| EXERCISE GOAL |
Work through the lines below and count those holding "toDouble"; reply with the number only.

━━━━━━━━━━━━━━━━━━━━━━━━━━━━━━

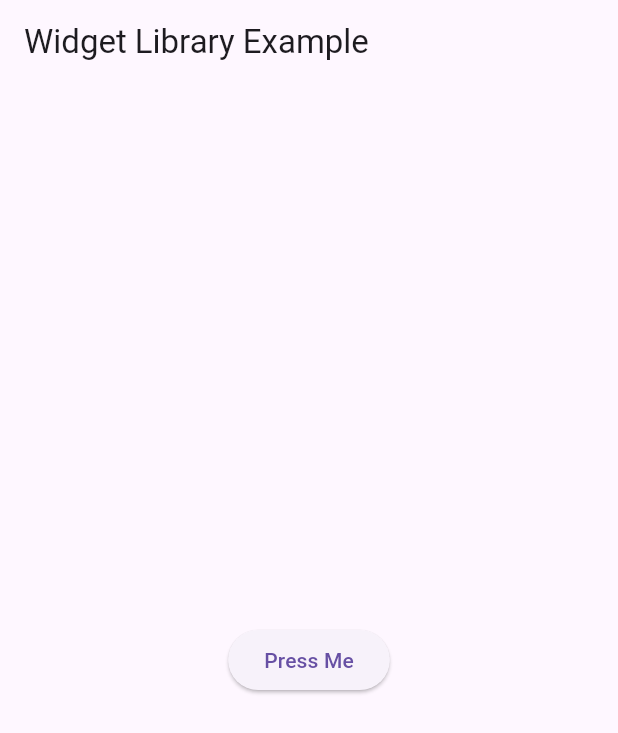
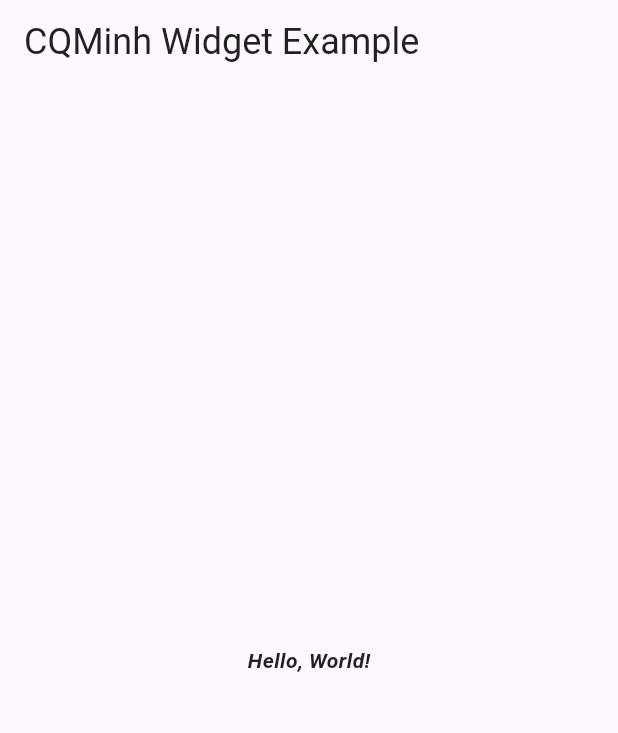
Before and after one commit to cqminh/cqminh_widget, a Flutter app: the screen it shows after launch, on a phone screen of 412 x 824 dp. Shown: the top 733 px of the screen. Run offline on Flutter 3.47's test engine with Material 3 defaults, Android fonts, the phone set to English and light mode, and no system bars.

Commit message:
text app_bar empty

````diff
--- a/example/lib/main.dart
+++ b/example/lib/main.dart
@@ -1,5 +1,5 @@
 import 'package:flutter/material.dart';
-import 'package:cqminh_widget/widgets/custom_button.dart';
+import 'package:cqminh_widget/cqminh_widget.dart';
 
 void main() {
   runApp(const MyApp());
@@ -12,13 +12,15 @@ class MyApp extends StatelessWidget {
   Widget build(BuildContext context) {
     return MaterialApp(
       home: Scaffold(
-        appBar: AppBar(title: const Text('Widget Library Example')),
+        appBar: MAppBar(
+          title: 'CQMinh Widget Example',
+        ),
         body: Center(
-          child: CustomButton(
-            label: 'Press Me',
-            onPressed: () {
-              print('Button pressed!');
-            },
+          child: MText(
+            text: 'Hello, World!',
+            bold: true,
+            italic: true,
+            fontSize: MFontSize.normal,
           ),
         ),
       ),
--- /dev/null
+++ b/lib/constants/index.dart
@@ -0,0 +1 @@
+export 'm_color.dart';
--- /dev/null
+++ b/lib/constants/m_color.dart
@@ -0,0 +1,67 @@
+import 'package:flutter/material.dart';
+
+/// Colors used in the library.
+class MColor {
+  // Common colors used in the library.
+  /// Info color - #2196F3
+  static const Color info = Color(0xFF2196F3);
+  /// Success color - #4CAF50
+  static const Color success = Color(0xFF4CAF50);
+  /// Warning color - #FFC107
+  static const Color warning = Color(0xFFFFC107);
+  /// Error color - #F44336
+  static const Color error = Color(0xFFF44336);
+  /// Transparent color
+  static const Color transparent = Color(0x00000000);
+
+  // Text colors.
+  /// Common text color - #212121
+  static const Color text = Color(0xFF212121);
+  /// Light text color - #757575
+  static const Color textLight = Color(0xFF757575);
+  /// Dark text color - #000000
+  static const Color textDark = Color(0xFF000000);
+  /// Disabled text color - #BDBDBD
+  static const Color textDisabled = Color(0xFFBDBDBD);
+
+  // Background colors.
+  /// Common background color - #F5F5F5
+  static const Color background = Color(0xFFF5F5F5);
+  /// Light background color - #FFFFFF
+  static const Color backgroundLight = Color(0xFFFFFFFF);
+  /// Dark background color - #E0E0E0
+  static const Color backgroundDark = Color(0xFFE0E0E0);
+  /// Disabled background color - #EEEEEE
+  static const Color backgroundDisabled = Color(0xFFEEEEEE);
+  /// Overlay background color - #000000
+  static const Color backgroundOverlay = Color(0xFF000000);
+
+  // Border colors.
+  /// Common border color - #E0E0E0
+  static const Color border = Color(0xFFE0E0E0);
+  /// Light border color - #BDBDBD
+  static const Color borderLight = Color(0xFFBDBDBD);
+  /// Dark border color - #9E9E9E
+  static const Color borderDark = Color(0xFF9E9E9E);
+  /// Disabled border color - #BDBDBD
+  static const Color borderDisabled = Color(0xFFBDBDBD);
+
+
+  // Color methods.
+  /// Returns a color with the specified opacity.
+  /// The opacity value should be between 0.0 and 1.0, where 0.0 is fully transparent and 1.0 is fully opaque.
+  /// Example:
+  /// ```dart
+  /// MColor.opacity(MColor.info, 0.5); // Returns a color with 50% opacity of the info color.
+  /// MColor.opacity(0xFFF44336, 0.2); // Returns a color with 20% opacity of #F44336 color.
+  /// ```
+  static Color opacity(Color color, double opacity) {
+    return color.withValues(
+      red: color.r.toDouble(),
+      green: color.g.toDouble(),
+      blue: color.b.toDouble(),
+      alpha: opacity,
+    );
+  }
+
+}
--- a/lib/cqminh_widget.dart
+++ b/lib/cqminh_widget.dart
@@ -1,16 +1,4 @@
-import 'package:flutter/material.dart';
+library;
 
-class MyCustomButton extends StatelessWidget {
-  final String label;
-  final VoidCallback onPressed;
-
-  const MyCustomButton({Key? key, required this.label, required this.onPressed}) : super(key: key);
-
-  @override
-  Widget build(BuildContext context) {
-    return ElevatedButton(
-      onPressed: onPressed,
-      child: Text(label),
-    );
-  }
-}
+export 'constants/index.dart';
+export 'widgets/index.dart';
--- a/lib/widgets/custom_button.dart
+++ /dev/null
@@ -1,20 +0,0 @@
-import 'package:flutter/material.dart';
-
-class CustomButton extends StatelessWidget {
-  final String label;
-  final VoidCallback onPressed;
-
-  const CustomButton({
-    Key? key,
-    required this.label,
-    required this.onPressed,
-  }) : super(key: key);
-
-  @override
-  Widget build(BuildContext context) {
-    return ElevatedButton(
-      onPressed: onPressed,
-      child: Text(label),
-    );
-  }
-}
--- /dev/null
+++ b/lib/widgets/index.dart
@@ -0,0 +1,4 @@
+export 'm_text/index.dart';
+
+export 'm_app_bar/index.dart';
+export 'm_empty/index.dart';
--- /dev/null
+++ b/lib/widgets/m_app_bar/index.dart
@@ -0,0 +1 @@
+export 'm_app_bar.dart';
--- /dev/null
+++ b/lib/widgets/m_app_bar/m_app_bar.dart
@@ -0,0 +1,38 @@
+import 'package:flutter/material.dart';
+
+import '../m_text/index.dart';
+
+class MAppBar extends StatelessWidget implements PreferredSizeWidget {
+  final String? title;
+  final bool? centerTitle;
+  final List<Widget>? actions;
+  final Widget? leading;
+
+  const MAppBar({
+    super.key,
+    this.title,
+    this.centerTitle = false,
+    this.actions,
+    this.leading,
+  });
+
+  @override
+  Widget build(BuildContext context) {
+    return AppBar(
+      title: MText(
+        text: title ?? '',
+        fontSize: MFontSize.large,
+        softWrap: false,
+        overflow: TextOverflow.ellipsis,
+      ),
+      centerTitle: centerTitle,
+      leading: leading,
+      actions: [
+        ...actions ?? [],
+      ],
+    );
+  }
+
+  @override
+  Size get preferredSize => Size.fromHeight(kToolbarHeight);
+}
--- /dev/null
+++ b/lib/widgets/m_empty/index.dart
@@ -0,0 +1 @@
+export 'm_empty.dart';
--- /dev/null
+++ b/lib/widgets/m_empty/m_empty.dart
@@ -0,0 +1,15 @@
+import 'package:flutter/material.dart';
+
+class MEmpty extends StatelessWidget {
+  const MEmpty({super.key});
+
+  @override
+  Widget build(BuildContext context) {
+    return Center(
+      child: Column(
+        mainAxisSize: MainAxisSize.min,
+        children: [],
+      ),
+    );
+  }
+}
--- /dev/null
+++ b/lib/widgets/m_text/index.dart
@@ -0,0 +1 @@
+export 'm_text.dart';
--- /dev/null
+++ b/lib/widgets/m_text/m_font_size.dart
@@ -0,0 +1,35 @@
+part of 'm_text.dart';
+
+/// Represents different font sizes for text styling.
+/// Usage:
+/// ```dart
+/// MFontSize.small; // This will use the small font size (12.0).
+/// MFontSize.normal; // This will use the normal font size (14.0).
+/// MFontSize.medium; // This will use the medium font size (18.0).
+/// MFontSize.large; // This will use the large font size (24.0).
+/// MFontSize(20.0); // This creates a custom font size of 20.0.
+/// ```
+class MFontSize {
+  /// The size of the font.
+  final double size;
+
+  /// Private constructor to create a font size instance.
+  const MFontSize._(this.size);
+
+  /// Small font size - 12.
+  static const MFontSize small = MFontSize._(12.0);
+  /// Normal font size - 14.
+  static const MFontSize normal = MFontSize._(14.0);
+  /// Medium font size - 18.
+  static const MFontSize medium = MFontSize._(18.0);
+  /// Large font size - 24.
+  static const MFontSize large = MFontSize._(24.0);
+
+  /// Custom font size.
+  /// [size] is the size of the font.
+  /// Usage:
+  /// ```dart
+  /// MFontSize(20.0); // This creates a custom font size of 20.0.
+  /// ```
+  factory MFontSize(double size) => MFontSize._(size);
+}
--- /dev/null
+++ b/lib/widgets/m_text/m_text.dart
@@ -0,0 +1,50 @@
+import 'package:flutter/material.dart';
+import '../../constants/index.dart';
+
+part 'm_font_size.dart';
+
+class MText extends StatelessWidget {
+  final String text;
+  final bool? bold;
+  final bool? italic;
+  final Color? color;
+  final String? fontFamily;
+  final MFontSize? fontSize;
+  final TextOverflow? overflow;
+  final bool? softWrap;
+  final TextAlign? textAlign;
+  final int? maxLines;
+
+  /// A widget that displays text with a specific style.
+  const MText({
+    super.key,
+    required this.text,
+    this.bold = false,
+    this.italic = false,
+    this.color,
+    this.fontFamily,
+    this.fontSize,
+    this.overflow,
+    this.softWrap = true,
+    this.textAlign,
+    this.maxLines,
+  });
+
+  @override
+  Widget build(BuildContext context) {
+    return Text(
+      text,
+      overflow: overflow,
+      softWrap: softWrap,
+      textAlign: textAlign,
+      maxLines: maxLines,
+      style: TextStyle(
+        fontWeight: bold! ? FontWeight.bold : FontWeight.normal,
+        fontStyle: italic! ? FontStyle.italic : FontStyle.normal,
+        color: color ?? MColor.text,
+        fontSize: fontSize?.size ?? MFontSize.normal.size,
+        fontFamily: fontFamily,
+      ),
+    );
+  }
+}
````
Also changed, not shown: example/pubspec.lock, 1 other file.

━━━━━━━━━━━━━━━━━━━━━━━━━━━━━━

| PROBLEM SOLUTION |
3